TO DO: Wherever a line in the records contains the word "solid", return that line.

****

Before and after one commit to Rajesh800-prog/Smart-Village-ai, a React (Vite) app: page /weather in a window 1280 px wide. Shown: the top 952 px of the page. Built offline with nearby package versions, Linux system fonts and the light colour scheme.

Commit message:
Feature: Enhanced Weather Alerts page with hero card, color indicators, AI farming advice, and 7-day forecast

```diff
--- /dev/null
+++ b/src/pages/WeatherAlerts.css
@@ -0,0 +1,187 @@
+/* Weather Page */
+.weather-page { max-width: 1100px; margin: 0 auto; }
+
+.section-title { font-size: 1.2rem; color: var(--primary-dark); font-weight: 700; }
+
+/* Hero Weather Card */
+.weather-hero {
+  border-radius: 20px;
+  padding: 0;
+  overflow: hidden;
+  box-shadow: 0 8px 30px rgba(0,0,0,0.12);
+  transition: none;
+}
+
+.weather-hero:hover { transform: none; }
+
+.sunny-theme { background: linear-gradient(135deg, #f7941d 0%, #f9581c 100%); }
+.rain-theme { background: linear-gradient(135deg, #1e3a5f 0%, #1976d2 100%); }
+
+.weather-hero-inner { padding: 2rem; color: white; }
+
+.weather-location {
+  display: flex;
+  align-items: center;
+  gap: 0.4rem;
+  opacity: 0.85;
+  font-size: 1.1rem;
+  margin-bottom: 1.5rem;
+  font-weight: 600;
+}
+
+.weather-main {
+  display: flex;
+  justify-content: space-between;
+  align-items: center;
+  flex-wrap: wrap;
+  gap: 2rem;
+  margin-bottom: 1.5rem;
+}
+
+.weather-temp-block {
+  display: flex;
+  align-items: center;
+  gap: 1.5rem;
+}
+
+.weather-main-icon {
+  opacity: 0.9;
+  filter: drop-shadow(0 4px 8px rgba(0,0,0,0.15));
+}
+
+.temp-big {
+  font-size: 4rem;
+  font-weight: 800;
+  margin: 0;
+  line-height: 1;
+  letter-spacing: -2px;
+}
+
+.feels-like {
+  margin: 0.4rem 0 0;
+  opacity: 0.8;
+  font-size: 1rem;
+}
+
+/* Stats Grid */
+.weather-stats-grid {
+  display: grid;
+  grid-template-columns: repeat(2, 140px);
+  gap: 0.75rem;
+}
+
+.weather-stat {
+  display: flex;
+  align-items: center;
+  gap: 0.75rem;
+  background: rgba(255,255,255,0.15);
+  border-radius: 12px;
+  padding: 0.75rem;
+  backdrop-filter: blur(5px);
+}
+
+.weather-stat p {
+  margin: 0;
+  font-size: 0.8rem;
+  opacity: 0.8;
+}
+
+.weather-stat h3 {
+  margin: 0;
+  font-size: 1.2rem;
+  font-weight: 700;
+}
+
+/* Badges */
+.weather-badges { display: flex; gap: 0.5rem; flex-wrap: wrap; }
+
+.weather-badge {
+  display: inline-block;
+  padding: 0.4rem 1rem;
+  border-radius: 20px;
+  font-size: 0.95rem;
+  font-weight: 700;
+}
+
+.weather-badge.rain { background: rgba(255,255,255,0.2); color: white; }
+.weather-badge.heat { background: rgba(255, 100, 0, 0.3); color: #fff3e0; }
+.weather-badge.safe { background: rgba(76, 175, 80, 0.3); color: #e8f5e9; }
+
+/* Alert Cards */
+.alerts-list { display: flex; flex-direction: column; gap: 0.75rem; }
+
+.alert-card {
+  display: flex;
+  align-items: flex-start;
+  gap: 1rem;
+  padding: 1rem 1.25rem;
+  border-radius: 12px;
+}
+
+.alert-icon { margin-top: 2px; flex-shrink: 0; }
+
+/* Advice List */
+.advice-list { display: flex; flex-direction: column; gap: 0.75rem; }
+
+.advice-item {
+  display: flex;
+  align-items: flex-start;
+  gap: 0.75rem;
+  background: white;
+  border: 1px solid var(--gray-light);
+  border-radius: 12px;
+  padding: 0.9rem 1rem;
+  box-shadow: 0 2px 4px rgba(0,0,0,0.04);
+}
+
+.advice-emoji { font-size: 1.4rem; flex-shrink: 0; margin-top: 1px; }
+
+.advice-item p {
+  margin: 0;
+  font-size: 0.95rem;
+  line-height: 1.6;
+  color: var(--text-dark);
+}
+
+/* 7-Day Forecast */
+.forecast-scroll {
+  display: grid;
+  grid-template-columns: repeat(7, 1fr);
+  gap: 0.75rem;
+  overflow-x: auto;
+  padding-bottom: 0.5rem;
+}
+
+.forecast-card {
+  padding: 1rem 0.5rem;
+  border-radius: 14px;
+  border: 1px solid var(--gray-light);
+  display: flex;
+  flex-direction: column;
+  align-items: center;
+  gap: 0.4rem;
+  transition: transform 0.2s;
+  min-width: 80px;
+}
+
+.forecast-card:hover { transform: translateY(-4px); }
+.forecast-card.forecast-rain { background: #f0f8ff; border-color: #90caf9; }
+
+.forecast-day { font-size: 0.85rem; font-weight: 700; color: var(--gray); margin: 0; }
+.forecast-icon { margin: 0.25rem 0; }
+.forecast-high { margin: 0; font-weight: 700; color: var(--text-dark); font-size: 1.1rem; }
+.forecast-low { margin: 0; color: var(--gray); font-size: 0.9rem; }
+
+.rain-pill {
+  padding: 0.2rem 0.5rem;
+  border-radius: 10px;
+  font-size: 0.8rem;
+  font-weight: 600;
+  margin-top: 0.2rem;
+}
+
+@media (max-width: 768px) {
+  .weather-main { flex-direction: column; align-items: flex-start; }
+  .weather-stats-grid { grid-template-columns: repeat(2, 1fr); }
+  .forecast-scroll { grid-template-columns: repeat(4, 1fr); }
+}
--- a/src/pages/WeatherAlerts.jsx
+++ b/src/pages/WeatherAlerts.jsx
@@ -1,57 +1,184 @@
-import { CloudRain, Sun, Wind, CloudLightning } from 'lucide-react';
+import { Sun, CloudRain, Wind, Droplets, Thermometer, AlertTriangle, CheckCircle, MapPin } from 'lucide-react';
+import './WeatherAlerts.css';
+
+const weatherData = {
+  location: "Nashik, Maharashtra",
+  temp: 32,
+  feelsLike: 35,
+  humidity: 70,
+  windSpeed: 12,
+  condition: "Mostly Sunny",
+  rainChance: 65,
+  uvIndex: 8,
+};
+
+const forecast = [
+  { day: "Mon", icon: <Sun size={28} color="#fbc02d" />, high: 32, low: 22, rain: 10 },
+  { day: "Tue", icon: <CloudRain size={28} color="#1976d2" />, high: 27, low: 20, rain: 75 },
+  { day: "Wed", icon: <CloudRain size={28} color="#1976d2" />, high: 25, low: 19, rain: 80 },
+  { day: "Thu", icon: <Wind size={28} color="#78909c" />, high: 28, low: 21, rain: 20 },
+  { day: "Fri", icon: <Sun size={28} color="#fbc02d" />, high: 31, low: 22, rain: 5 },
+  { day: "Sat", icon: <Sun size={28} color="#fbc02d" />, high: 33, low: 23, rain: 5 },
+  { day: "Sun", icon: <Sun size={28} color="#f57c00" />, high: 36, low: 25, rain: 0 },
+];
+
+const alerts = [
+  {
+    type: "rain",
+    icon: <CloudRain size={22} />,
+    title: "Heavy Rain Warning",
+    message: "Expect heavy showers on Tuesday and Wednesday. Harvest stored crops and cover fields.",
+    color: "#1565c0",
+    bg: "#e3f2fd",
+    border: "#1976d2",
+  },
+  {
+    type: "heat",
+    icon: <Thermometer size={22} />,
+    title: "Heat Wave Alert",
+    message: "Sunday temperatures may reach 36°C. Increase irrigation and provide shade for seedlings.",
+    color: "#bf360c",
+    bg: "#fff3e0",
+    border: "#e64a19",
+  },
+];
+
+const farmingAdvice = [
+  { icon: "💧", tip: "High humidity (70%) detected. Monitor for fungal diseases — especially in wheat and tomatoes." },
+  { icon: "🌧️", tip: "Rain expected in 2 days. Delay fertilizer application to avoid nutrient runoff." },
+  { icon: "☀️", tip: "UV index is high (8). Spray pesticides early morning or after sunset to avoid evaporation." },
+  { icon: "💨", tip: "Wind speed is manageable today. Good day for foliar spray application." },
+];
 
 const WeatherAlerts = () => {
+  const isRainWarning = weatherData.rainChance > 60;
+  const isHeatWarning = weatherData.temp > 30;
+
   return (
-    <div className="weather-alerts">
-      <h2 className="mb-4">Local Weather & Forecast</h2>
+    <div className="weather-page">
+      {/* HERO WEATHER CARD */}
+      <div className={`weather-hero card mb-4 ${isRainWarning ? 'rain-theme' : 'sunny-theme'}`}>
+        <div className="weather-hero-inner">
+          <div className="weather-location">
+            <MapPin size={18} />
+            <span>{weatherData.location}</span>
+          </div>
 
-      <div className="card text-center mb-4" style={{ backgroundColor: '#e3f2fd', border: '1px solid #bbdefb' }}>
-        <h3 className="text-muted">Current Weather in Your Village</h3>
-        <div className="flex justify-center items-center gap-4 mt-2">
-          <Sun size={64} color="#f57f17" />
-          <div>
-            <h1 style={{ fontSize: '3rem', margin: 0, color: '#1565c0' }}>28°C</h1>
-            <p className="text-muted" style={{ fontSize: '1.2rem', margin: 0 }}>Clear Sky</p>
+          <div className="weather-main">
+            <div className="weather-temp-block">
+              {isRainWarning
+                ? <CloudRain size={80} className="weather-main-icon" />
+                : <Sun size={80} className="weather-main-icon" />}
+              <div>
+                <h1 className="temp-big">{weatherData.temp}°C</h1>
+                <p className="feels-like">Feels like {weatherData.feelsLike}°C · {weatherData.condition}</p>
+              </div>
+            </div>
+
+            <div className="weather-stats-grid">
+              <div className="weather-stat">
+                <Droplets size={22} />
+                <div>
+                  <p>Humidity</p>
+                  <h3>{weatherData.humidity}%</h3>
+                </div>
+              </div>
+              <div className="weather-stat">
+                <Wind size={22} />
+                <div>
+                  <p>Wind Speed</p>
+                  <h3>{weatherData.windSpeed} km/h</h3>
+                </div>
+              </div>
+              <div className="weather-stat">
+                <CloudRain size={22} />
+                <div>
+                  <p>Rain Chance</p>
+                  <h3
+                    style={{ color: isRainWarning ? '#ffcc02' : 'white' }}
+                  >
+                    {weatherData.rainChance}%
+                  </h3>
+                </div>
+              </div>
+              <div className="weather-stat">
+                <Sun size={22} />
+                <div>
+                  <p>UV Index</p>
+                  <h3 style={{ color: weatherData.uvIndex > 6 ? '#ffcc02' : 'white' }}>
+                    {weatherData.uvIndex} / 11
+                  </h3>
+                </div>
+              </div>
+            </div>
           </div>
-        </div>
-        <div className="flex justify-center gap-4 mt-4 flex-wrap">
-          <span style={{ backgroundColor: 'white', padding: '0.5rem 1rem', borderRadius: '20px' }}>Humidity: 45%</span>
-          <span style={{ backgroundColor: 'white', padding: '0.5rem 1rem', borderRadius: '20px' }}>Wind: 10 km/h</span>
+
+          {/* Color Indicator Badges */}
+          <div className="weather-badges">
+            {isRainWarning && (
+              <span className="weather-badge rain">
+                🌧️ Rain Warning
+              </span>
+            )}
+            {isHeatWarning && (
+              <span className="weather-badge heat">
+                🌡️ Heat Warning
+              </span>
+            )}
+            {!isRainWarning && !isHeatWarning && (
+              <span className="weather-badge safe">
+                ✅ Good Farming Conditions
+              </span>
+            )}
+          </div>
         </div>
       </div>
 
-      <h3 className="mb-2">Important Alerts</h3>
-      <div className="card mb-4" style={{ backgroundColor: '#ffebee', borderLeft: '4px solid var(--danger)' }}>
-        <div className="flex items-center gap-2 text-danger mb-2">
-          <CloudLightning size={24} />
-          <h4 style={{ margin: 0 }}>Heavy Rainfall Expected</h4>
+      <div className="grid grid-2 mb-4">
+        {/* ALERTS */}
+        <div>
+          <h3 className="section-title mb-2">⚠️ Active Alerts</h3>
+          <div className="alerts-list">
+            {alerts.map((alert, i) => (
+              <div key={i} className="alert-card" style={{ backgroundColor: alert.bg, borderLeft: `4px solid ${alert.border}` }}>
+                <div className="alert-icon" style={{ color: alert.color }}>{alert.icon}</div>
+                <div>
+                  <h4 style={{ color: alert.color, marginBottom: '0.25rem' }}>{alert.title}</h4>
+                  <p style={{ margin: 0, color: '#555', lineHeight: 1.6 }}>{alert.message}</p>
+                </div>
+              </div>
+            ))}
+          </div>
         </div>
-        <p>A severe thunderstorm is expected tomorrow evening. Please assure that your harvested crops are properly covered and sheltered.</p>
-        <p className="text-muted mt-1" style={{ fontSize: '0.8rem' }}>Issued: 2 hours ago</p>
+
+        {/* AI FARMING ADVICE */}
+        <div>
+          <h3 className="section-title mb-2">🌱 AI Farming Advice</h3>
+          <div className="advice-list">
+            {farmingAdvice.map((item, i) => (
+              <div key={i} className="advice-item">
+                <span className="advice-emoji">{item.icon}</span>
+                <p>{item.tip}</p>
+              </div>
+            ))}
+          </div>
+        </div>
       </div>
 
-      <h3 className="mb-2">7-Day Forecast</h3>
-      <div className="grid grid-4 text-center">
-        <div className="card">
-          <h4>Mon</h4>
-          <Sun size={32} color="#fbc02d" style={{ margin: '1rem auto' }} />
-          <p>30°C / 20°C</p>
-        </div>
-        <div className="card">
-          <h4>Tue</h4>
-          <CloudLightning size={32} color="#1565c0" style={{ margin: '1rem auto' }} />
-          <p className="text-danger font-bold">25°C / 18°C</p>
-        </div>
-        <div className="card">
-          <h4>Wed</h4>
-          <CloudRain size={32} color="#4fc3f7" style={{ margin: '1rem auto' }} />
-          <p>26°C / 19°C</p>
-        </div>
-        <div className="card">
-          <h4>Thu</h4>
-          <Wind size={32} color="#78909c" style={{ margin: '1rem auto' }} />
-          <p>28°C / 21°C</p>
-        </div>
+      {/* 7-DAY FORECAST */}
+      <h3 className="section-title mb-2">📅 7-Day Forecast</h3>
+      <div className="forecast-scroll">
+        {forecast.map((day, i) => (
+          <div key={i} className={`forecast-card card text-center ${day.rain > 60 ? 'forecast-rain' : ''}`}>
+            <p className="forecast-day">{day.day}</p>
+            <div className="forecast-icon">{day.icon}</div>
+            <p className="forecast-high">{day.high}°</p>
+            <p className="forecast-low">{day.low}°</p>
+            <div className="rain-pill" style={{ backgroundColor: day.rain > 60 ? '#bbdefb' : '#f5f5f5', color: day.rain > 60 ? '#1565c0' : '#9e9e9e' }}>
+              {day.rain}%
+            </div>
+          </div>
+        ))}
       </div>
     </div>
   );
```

****

ANSWER BOX:
+  border: 1px solid var(--gray-light);
+  border: 1px solid var(--gray-light);
-      <div className="card text-center mb-4" style={{ backgroundColor: '#e3f2fd', border: '1px solid #bbdefb' }}>
-      <div className="card mb-4" style={{ backgroundColor: '#ffebee', borderLeft: '4px solid var(--danger)' }}>
+              <div key={i} className="alert-card" style={{ backgroundColor: alert.bg, borderLeft: `4px solid ${alert.border}` }}>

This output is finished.